'''

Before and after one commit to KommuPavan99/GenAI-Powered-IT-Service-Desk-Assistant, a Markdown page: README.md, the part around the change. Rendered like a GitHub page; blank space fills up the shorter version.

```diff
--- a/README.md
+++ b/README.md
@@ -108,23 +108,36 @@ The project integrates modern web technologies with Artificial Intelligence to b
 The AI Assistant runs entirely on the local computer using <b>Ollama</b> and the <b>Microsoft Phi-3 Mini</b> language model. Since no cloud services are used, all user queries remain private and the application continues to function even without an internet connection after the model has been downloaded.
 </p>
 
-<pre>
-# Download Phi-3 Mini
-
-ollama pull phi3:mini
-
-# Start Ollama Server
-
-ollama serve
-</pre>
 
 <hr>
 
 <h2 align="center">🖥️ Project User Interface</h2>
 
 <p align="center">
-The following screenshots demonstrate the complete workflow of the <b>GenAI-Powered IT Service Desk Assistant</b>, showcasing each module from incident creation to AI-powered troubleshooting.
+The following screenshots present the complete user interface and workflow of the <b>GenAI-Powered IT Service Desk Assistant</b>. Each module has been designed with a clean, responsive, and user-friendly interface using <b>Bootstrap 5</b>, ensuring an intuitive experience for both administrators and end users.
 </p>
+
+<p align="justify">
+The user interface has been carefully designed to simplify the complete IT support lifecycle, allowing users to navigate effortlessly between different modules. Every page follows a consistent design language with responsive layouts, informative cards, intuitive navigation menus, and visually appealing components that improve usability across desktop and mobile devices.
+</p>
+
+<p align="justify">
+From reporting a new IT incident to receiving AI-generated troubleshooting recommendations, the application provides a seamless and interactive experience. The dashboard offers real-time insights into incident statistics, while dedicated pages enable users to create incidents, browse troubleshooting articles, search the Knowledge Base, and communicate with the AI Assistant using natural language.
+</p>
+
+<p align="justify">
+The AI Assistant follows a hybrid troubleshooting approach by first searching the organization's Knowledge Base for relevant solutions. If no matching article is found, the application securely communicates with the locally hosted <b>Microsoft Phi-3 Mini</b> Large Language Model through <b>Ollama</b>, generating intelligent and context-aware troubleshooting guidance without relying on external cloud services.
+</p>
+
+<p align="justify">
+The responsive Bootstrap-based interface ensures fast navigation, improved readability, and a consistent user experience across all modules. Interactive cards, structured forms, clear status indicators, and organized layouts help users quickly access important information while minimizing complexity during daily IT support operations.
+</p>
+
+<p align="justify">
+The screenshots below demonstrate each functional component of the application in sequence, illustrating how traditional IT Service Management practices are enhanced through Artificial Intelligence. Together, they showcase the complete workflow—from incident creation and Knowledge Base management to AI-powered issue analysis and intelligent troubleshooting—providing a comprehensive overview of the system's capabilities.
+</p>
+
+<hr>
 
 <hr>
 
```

'''
'''

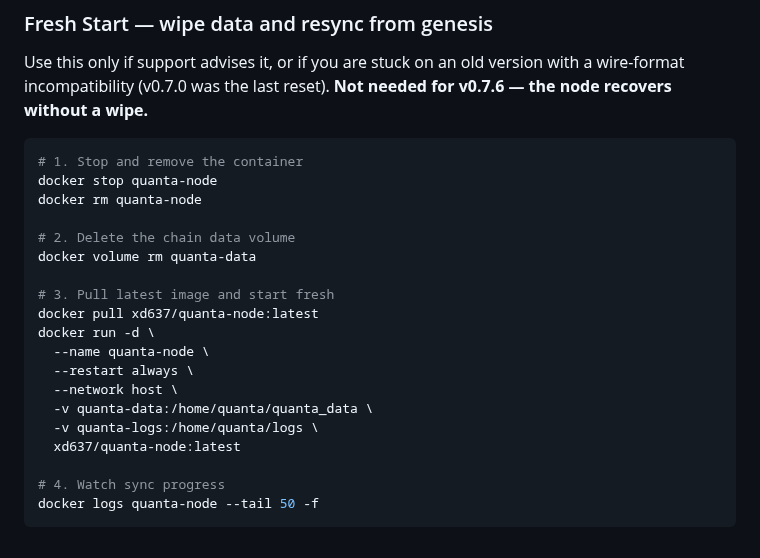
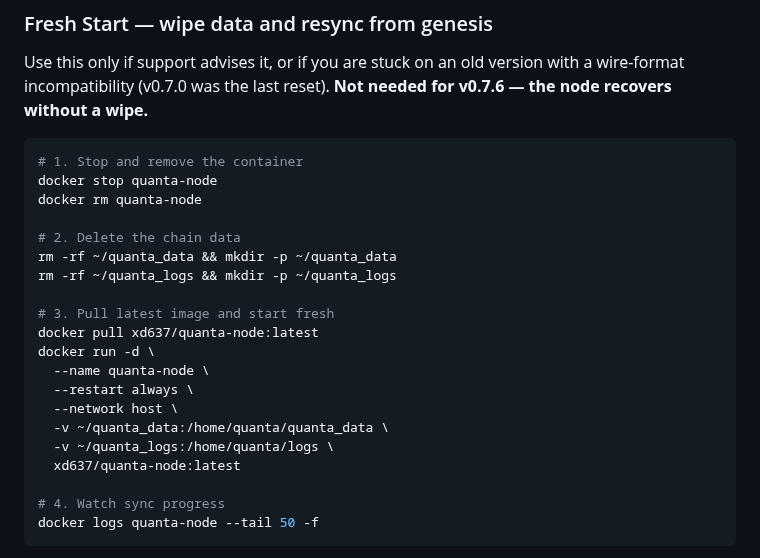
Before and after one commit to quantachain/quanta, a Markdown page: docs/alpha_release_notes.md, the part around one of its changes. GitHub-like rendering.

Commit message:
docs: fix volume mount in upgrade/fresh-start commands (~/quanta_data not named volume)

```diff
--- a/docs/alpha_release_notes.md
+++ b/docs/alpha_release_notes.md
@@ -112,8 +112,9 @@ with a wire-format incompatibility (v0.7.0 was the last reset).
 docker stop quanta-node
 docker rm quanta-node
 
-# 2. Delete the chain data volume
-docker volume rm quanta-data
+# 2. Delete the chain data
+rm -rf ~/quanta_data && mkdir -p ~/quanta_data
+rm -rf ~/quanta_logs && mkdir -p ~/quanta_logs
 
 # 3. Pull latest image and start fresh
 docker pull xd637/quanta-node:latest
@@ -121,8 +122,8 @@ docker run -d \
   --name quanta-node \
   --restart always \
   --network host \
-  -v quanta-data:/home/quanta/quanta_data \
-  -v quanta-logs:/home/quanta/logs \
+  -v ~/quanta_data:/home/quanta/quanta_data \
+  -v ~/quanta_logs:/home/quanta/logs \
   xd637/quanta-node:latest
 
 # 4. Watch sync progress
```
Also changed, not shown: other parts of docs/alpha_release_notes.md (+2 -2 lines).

'''
'''

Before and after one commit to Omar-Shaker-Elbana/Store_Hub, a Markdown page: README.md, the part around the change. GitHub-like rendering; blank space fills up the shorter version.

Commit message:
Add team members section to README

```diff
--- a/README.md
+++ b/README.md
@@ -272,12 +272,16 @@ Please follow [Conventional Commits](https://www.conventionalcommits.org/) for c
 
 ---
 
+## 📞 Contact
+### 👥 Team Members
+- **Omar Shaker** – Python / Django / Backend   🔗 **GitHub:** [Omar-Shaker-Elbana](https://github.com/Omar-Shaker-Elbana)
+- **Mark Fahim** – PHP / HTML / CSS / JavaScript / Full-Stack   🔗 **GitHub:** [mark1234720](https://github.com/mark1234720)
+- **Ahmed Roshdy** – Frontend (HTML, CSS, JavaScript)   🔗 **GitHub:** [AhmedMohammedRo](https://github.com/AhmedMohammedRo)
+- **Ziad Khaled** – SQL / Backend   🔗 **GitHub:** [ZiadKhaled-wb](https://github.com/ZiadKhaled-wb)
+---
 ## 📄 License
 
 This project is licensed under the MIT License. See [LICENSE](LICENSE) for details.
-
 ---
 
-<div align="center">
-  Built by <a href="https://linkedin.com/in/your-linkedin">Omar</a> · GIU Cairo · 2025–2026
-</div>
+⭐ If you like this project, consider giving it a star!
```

'''

§ Directions: Look through the records and gather every line containing "volume".

§ Result of this task:
docs: fix volume mount in upgrade/fresh-start commands (~/quanta_data not named volume)
-# 2. Delete the chain data volume
-docker volume rm quanta-data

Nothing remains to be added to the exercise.